    Every day is a new gift that allows me more recovery. I can hardly wait for each morning to see the next improvement! There’s so much more happening in my body than I’ve even mentioned in this writing but I hope I’ve related the main message here...MS was my previous diagnosis.

    I will be starting a blog on my progress in a week or two if anyone wants to contact me or follow my improvement. I’m sure there are many of you out there who are skeptical or would want to know how this is going for me. I’ll post the site information back here once I have it up.For more information visit our site http://davidsmsstemcelljourney.blogspot.in/

  9. The discovery of a cure for MS will not be attributable to a single medical breakthrough but a series of medical discoveries and innovations leading to the cure. This process will involve biochemists and vascular researchers; physicists and radiologists; engineers and neurosurgeons, immunologists and geneticists among many other scientific disciplines. This is not to discard the new theory of a vascular disease connection. But that is only the snowball that got the avalanche moving down the slope. The theory that a simple dilation of the jugular veins can achieve a cure for MS oversimplifies the explanation of the disease pathways and ultimately obscures therapeutic objectives. Since it was proposed three years ago, it has also politicized a specific disease like never before.

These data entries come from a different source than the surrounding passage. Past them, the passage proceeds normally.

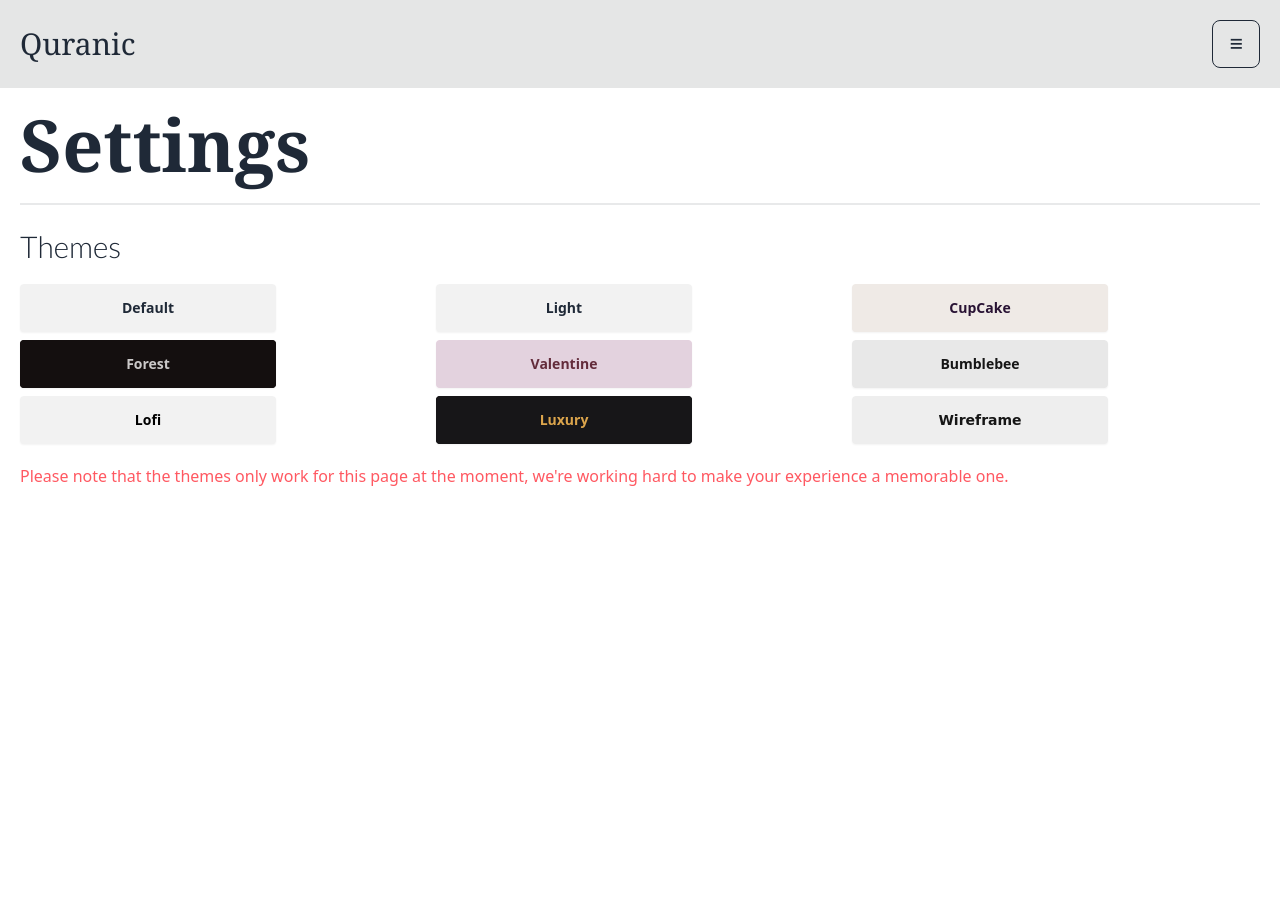
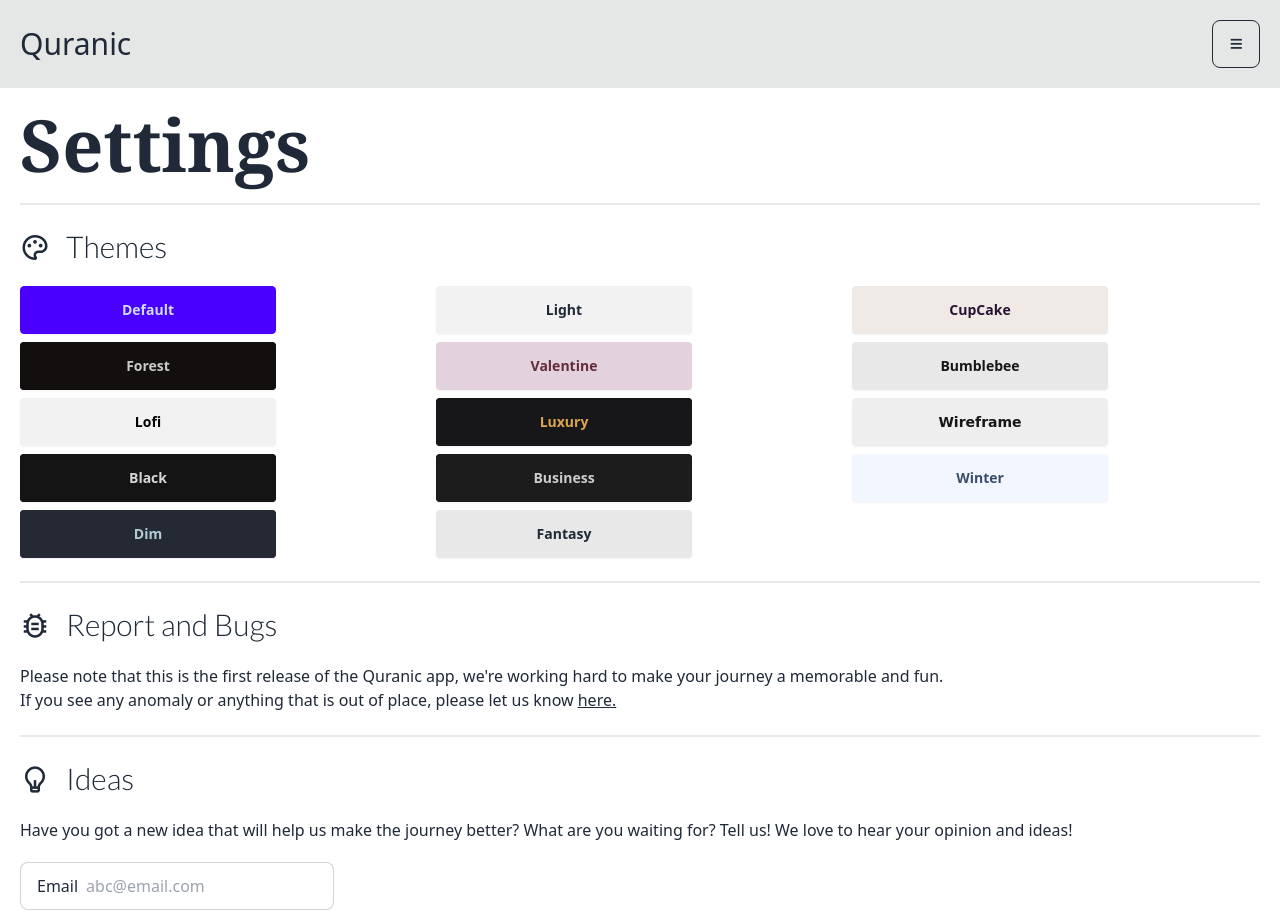
Before and after one commit to Irtiza194/Quranic, a SvelteKit app: page /settings in a window 1280 px wide. Shown: the top 920 px of the page. Before the commit the page ends 800 px from the top, so only its background shows below. Built offline with nearby package versions, Linux system fonts and the light colour scheme.

Commit message:
Finalisation of themes and storing them + addition of bugs and helps

```diff
--- a/src/components/About.svelte
+++ b/src/components/About.svelte
@@ -2,7 +2,7 @@
 <div class="min-h-screen hero" id="about">
 	<div class="hero-content text-center">
 		<div class="max-w-md p-3">
-			<h1 class="font text-7xl max-md:text-4xl max-sm:text-3xl">السلام عليكم</h1>
+			<h1 class="text-7xl max-md:text-4xl max-sm:text-3xl">السلام عليكم</h1>
 			<p class="mt-5">
 				Quranic is a website, it aims to make it easy for anyone to read, study, and learn the
 				Quran.
--- a/src/components/Header.svelte
+++ b/src/components/Header.svelte
@@ -1,10 +1,9 @@
 <script>
-
 </script>
 
 <header class="navbar gap-5 px-5 py-5 bg-base-300 shadow-md" id="header">
 	<div class="navbar-start">
-		<h1 class="font-serif text-3xl cursor-default max-md:text-2xl">Quranic</h1>
+		<h1 class="text-3xl cursor-default max-md:text-2xl">Quranic</h1>
 	</div>
 	<div class="navbar-end">
 		<div class="dropdown dropdown-end">
@@ -18,7 +17,7 @@
 			>
 				<li><a href="/"><i class="ri-home-line"></i>Home</a></li>
 				<li><a href="#about"><i class="ri-question-line"></i>About Us</a></li>
-				<li><a href="#releases"><i class="ri-refresh-line"></i>Releases</a></li>
+				<li><a href="#updates"><i class="ri-refresh-line"></i>Updates</a></li>
 				<li><a href="/settings"><i class="ri-settings-line"></i>Settings</a></li>
 			</ul>
 		</div>
--- a/src/components/Releases.svelte
+++ b/src/components/Releases.svelte
@@ -1,20 +1,16 @@
 <div class="divider mx-10"></div>
-<div class="px-10 pt-5" id="releases">
-	<h1 class="text-5xl font">Release: V1</h1>
+<div class="px-10 pt-5" id="updates">
+	<h1 class="text-5xl font">Updates</h1>
 	<p class="mt-5 w-[70%]">
 		This is the first release of the Quranic app, we're working hard to make the journey easier and
-		memorable. We are also working to include more and more features that shall make the journey
-		fun.
-		<br />
-		If you see any anomaly or anything that is out of place, please let us know
-		<a href="mailto:aliirtiza44@gmail.com" class="link">here.</a>
+		memorable.
 	</p>
 	<p class="w-[70%] mt-2">
 		We're working hard to implement more and more updates, these include:
-		<li>More themes.</li>
+		<li class="mt-2">More themes.</li>
 		<li>Quran in different languages.</li>
 		<li>Recitations of the Quran.</li>
-		<li>Search a specific Ayah.</li>
+		<li class="mb-2">Search a specific Ayah.</li>
 		<i>And many more!</i>
 	</p>
 	<p class="w-[70%] mt-2">Feel free to start and may God bless all of you.</p>
--- a/src/routes/+layout.svelte
+++ b/src/routes/+layout.svelte
@@ -1,6 +1,11 @@
 <script>
 	import '../app.css';
+	import { onMount } from 'svelte';
 
+	onMount(() => {
+		const storedTheme = localStorage.getItem('selectedTheme') || 'default';
+		document.documentElement.setAttribute('data-theme', storedTheme);
+	});
 </script>
 
 <slot />
--- a/src/routes/settings/+page.svelte
+++ b/src/routes/settings/+page.svelte
@@ -1,14 +1,31 @@
 <script>
 	import Header from '../../components/Header.svelte';
+
+	function changeTheme(event) {
+		const theme = event.target.value;
+		document.documentElement.setAttribute('data-theme', theme);
+		localStorage.setItem('selectedTheme', theme);
+	}
+
+	// Apply the stored theme on component mount
+	import { onMount } from 'svelte';
+	onMount(() => {
+		const storedTheme = localStorage.getItem('selectedTheme') || 'default';
+		document.documentElement.setAttribute('data-theme', storedTheme);
+		const themeButton = document.querySelector(`input[value="${storedTheme}"]`);
+		if (themeButton) {
+			themeButton.checked = true;
+		}
+	});
 </script>
 
 <Header></Header>
 <div class="h-fit p-5 bg-base-100">
-	<h1 class="text-7xl font-bold font-serif max-md:text-4xl">Settings</h1>
+	<h1 class="text-7xl font-bold font-serif max-md:text-4xl max-sm:text-center">Settings</h1>
 	<div class="divider"></div>
-	<h1 class="text-3xl font">Themes</h1>
+	<h1 class="text-3xl font max-sm:text-center"><i class="ri-palette-line mr-4"></i>Themes</h1>
 	<div
-		class="grid grid-cols-3 mt-5 gap-2 max-lg:grid-cols-2 max-sm:grid-cols-1 max-md:items-center"
+		class="grid grid-cols-3 mt-5 gap-2 max-lg:grid-cols-2 max-sm:grid-cols-1 max-sm:place-items-center"
 	>
 		<div class="w-fit h-fit rounded" data-theme="default">
 			<input
@@ -17,6 +34,7 @@
 				class="btn theme-controller btn-wide rounded hover:shadow-lg"
 				aria-label="Default"
 				value="default"
+				on:change={changeTheme}
 			/>
 		</div>
 		<div class="w-fit h-fit rounded" data-theme="light">
@@ -26,6 +44,7 @@
 				class="btn theme-controller btn-wide rounded hover:shadow-lg"
 				aria-label="Light"
 				value="light"
+				on:change={changeTheme}
 			/>
 		</div>
 		<div class="w-fit h-fit rounded" data-theme="cupcake">
@@ -35,6 +54,7 @@
 				class="btn theme-controller btn-wide rounded hover:shadow-lg"
 				aria-label="CupCake"
 				value="cupcake"
+				on:change={changeTheme}
 			/>
 		</div>
 		<div class="w-fit h-fit rounded" data-theme="forest">
@@ -44,6 +64,7 @@
 				class="btn theme-controller btn-wide rounded hover:shadow-lg"
 				aria-label="Forest"
 				value="forest"
+				on:change={changeTheme}
 			/>
 		</div>
 		<div class="w-fit h-fit rounded" data-theme="valentine">
@@ -53,6 +74,7 @@
 				class="btn theme-controller btn-wide rounded hover:shadow-lg"
 				aria-label="Valentine"
 				value="valentine"
+				on:change={changeTheme}
 			/>
 		</div>
 		<div class="w-fit h-fit rounded" data-theme="bumblebee">
@@ -62,6 +84,7 @@
 				class="btn theme-controller btn-wide rounded hover:shadow-lg"
 				aria-label="Bumblebee"
 				value="bumblebee"
+				on:change={changeTheme}
 			/>
 		</div>
 		<div class="w-fit h-fit rounded" data-theme="lofi">
@@ -71,6 +94,7 @@
 				class="btn theme-controller btn-wide rounded hover:shadow-lg"
 				aria-label="Lofi"
 				value="lofi"
+				on:change={changeTheme}
 			/>
 		</div>
 		<div class="w-fit h-fit rounded" data-theme="luxury">
@@ -80,6 +104,7 @@
 				class="btn theme-controller btn-wide rounded hover:shadow-lg"
 				aria-label="Luxury"
 				value="luxury"
+				on:change={changeTheme}
 			/>
 		</div>
 		<div class="w-fit h-fit rounded" data-theme="wireframe">
@@ -89,11 +114,90 @@
 				class="btn theme-controller btn-wide rounded hover:shadow-lg"
 				aria-label="Wireframe"
 				value="wireframe"
+				on:change={changeTheme}
+			/>
+		</div>
+		<div class="w-fit h-fit rounded" data-theme="black">
+			<input
+				type="radio"
+				name="theme-buttons"
+				class="btn theme-controller btn-wide rounded hover:shadow-lg"
+				aria-label="Black"
+				value="black"
+				on:change={changeTheme}
+			/>
+		</div>
+		<div class="w-fit h-fit rounded" data-theme="business">
+			<input
+				type="radio"
+				name="theme-buttons"
+				class="btn theme-controller btn-wide rounded hover:shadow-lg"
+				aria-label="Business"
+				value="business"
+				on:change={changeTheme}
+			/>
+		</div>
+		<div class="w-fit h-fit rounded" data-theme="winter">
+			<input
+				type="radio"
+				name="theme-buttons"
+				class="btn theme-controller btn-wide rounded hover:shadow-lg"
+				aria-label="Winter"
+				value="winter"
+				on:change={changeTheme}
+			/>
+		</div>
+		<div class="w-fit h-fit rounded" data-theme="dim">
+			<input
+				type="radio"
+				name="theme-buttons"
+				class="btn theme-controller btn-wide rounded hover:shadow-lg"
+				aria-label="Dim"
+				value="dim"
+				on:change={changeTheme}
+			/>
+		</div>
+		<div class="w-fit h-fit rounded" data-theme="fantasy">
+			<input
+				type="radio"
+				name="theme-buttons"
+				class="btn theme-controller btn-wide rounded hover:shadow-lg"
+				aria-label="Fantasy"
+				value="fantasy"
+				on:change={changeTheme}
 			/>
 		</div>
 	</div>
-	<p class="mt-5 text-error">
-		Please note that the themes only work for this page at the moment, we're working hard to make
-		your experience a memorable one.
+	<div class="divider"></div>
+	<h1 class="font text-3xl max-sm:text-center">
+		<i class="ri-bug-2-line mr-4"></i>Report and Bugs
+	</h1>
+	<p class="mt-5 max-sm:text-center">
+		Please note that this is the first release of the Quranic app, we're working hard to make your
+		journey a memorable and fun.
+		<br />
+		If you see any anomaly or anything that is out of place, please let us know
+		<a href="mailto:aliirtiza44@gmail.com" class="link">here.</a>
 	</p>
+	<div class="divider"></div>
+	<h1 class="font text-3xl max-sm:text-center"><i class="ri-lightbulb-line mr-4"></i>Ideas</h1>
+	<p class="mt-5 max-sm:text-center">
+		Have you got a new idea that will help us make the journey better? What are you waiting for?
+		Tell us! We love to hear your opinion and ideas!
+	</p>
+	<div class="h-fit w-fit mt-5 mb-10 flex flex-col">
+		<label class="input input-bordered flex items-center gap-2">
+			Email
+			<input type="text" class="grow" placeholder="abc@email.com" />
+		</label>
+		<textarea class="textarea textarea-bordered mt-3" placeholder="I would like a..."></textarea>
+		<button type="button" class="btn btn-primary mt-3 hover:shadow-lg"
+			>Send<i class="ri-send-plane-2-line"></i>
+		</button>
+	</div>
 </div>
+<footer class="footer footer-center p-4 bg-base-300 text-base-content">
+	<aside>
+		<p>Copyright © 2024 - All right reserved by ACME Industries Ltd</p>
+	</aside>
+</footer>
```
Also changed, not shown: static/favicon.png.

    Anyone looking at the empirical evidence demonstrated by the growing number of MS patients who are commonly affected once the retrograde blood flow pressure on the brain is relieved by expanding the occluded jugular veins will quickly agree that Zamboni’s hypothesis is more or less correct; that an equalization of the outflow of blood from the CNS to the heart muscle is essential to reducing the presenting symptoms of MS. But the surgical act of neck vein dilation by itself will not come close to providing the cure. Once the vascular pressures are balanced, only a correlation between a vascular event and the disease itself has been demonstrated. The occluded neck veins do not explain the autoimmune trigger that causes the disease.
    Connecting those dots via the clinical findings from the effect of autologous cells transplanted to the MS brain goes a long way toward the explanation, but again does not identify the trigger. In individuals predisposed to MS, whatever prompts the autoimmune response, inevitable and irreparable damage to the myelin and the interlaced axonal matrix occurs through the pattern of the disease. In multiple clinical trials, suppression of the disease event cascade has been demonstrated with the introduction of Mesenchymal stromal cells (MSCs) to the diseased CNS. Once these cells are introduced, the resultant biochemical event sequence has been observed, biochemically identified, measured and described in several important trials. Where the retrograde pressures caused by the stenotic vessels reflux and deposit deoxygenated and iron-rich hemoglobin on the myelin covering of the CNS, MSCs respond by inducing suppression of various immune cell populations and inhibit white blood cells from evaluating the sites of insult and erythrocyte extravasations. But it’s still not known why only some people get MS since the same diseased pathology and internal biochemical conditions exist in human populations that never exhibit the autoimmune response.The good news is that it may not have to be known for the time being. The therapeutic benefits of MSC transplantation have been clinically observed in human subjects. The stem cells, once introduced to the CNS, create the same internal environment where the MS patient’s over-aggressive immune system is suppressed. These stem cells, if present in sufficient numbers, then locate themselves to the areas of disease to replace the damaged nerve and tissue cells. In therapeutic trials on human subjects, the recovery of neurologic deficits in many patients has been remarkably rapid and complete.For more information please visit http://www.ccsviclinic.ca/?p=956